Sony’s third-quarter loss announced Thursday was its eighth consecutive one. The company had been expected to report a return to profit. That it didn’t underlines how long a road back it is proving to be for Japan’s largest consumer electronics company.
Its cachet as shoppers’ go-to brand for stylish consumer electronics devices has long passed to Apple and Samsung. Global demand for TVs, once its cash cow, is waning. Smartphones and tablets are reducing the market for compact cameras and portable game players. Sony has cut its full-year sales targets for all three.
New chief executive, Kazuo Hirai, who look over last April, is betting the company’s future on mobile with its Xperia smartphones and tablet computers, and on digital imaging for professional markets such as medical. He still hopes the company will return to profit this financial year, which would be its first such year in the past five.
With losses of $544 million in the first three quarters, that will be touch and go, even after turning round the TV business through cost-cutting and last month’s sale of the company’s New York headquarters for $1.1 billion. That deal, due to close in March, will provide a one-off $685 million gain to book.

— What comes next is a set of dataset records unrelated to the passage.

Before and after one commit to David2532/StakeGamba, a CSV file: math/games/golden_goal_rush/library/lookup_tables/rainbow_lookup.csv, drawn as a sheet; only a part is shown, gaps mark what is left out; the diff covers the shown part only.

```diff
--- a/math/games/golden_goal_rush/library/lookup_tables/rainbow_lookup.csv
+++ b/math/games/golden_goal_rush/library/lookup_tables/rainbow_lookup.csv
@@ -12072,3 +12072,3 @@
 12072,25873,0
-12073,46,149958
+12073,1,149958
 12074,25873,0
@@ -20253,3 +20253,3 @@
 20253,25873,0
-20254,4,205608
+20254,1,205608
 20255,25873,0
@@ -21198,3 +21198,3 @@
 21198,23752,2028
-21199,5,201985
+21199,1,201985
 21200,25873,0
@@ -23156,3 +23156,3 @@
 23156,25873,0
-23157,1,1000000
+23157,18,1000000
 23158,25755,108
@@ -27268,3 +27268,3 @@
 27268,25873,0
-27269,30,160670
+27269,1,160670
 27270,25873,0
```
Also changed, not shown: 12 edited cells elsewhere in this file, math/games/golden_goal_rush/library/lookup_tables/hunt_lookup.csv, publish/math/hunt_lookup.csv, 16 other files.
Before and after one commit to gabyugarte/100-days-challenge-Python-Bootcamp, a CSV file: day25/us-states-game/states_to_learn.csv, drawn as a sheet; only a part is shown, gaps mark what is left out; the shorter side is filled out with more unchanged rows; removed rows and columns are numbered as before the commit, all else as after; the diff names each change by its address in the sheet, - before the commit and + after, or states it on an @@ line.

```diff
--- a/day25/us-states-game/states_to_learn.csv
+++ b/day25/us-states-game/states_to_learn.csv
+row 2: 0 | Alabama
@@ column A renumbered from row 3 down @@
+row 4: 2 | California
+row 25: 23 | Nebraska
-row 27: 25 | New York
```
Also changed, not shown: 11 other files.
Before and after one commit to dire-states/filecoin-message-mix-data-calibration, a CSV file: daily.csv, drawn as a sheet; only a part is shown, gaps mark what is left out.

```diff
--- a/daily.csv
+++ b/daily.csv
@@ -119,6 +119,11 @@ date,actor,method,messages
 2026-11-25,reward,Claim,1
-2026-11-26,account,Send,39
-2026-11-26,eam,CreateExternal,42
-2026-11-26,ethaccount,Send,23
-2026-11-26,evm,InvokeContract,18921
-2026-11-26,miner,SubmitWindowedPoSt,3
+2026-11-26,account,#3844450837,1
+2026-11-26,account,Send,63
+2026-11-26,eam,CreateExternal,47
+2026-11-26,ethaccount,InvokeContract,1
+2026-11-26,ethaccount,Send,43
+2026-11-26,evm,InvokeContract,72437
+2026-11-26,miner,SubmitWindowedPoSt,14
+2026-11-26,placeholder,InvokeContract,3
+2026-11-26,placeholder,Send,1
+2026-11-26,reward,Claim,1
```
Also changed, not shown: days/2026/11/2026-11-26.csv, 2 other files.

Hirai could also sell Sony’s 25-story office building in Tokyo, reckoned to be worth another $1 billion. But what he needs most of all is a breakthrough new product that will let Sony define a new market as its famed Walkman did three decades ago. With the company’s stock selling at just eight times forward earnings — compared to Apple’s 44 times — investors aren’t betting he’ll find it.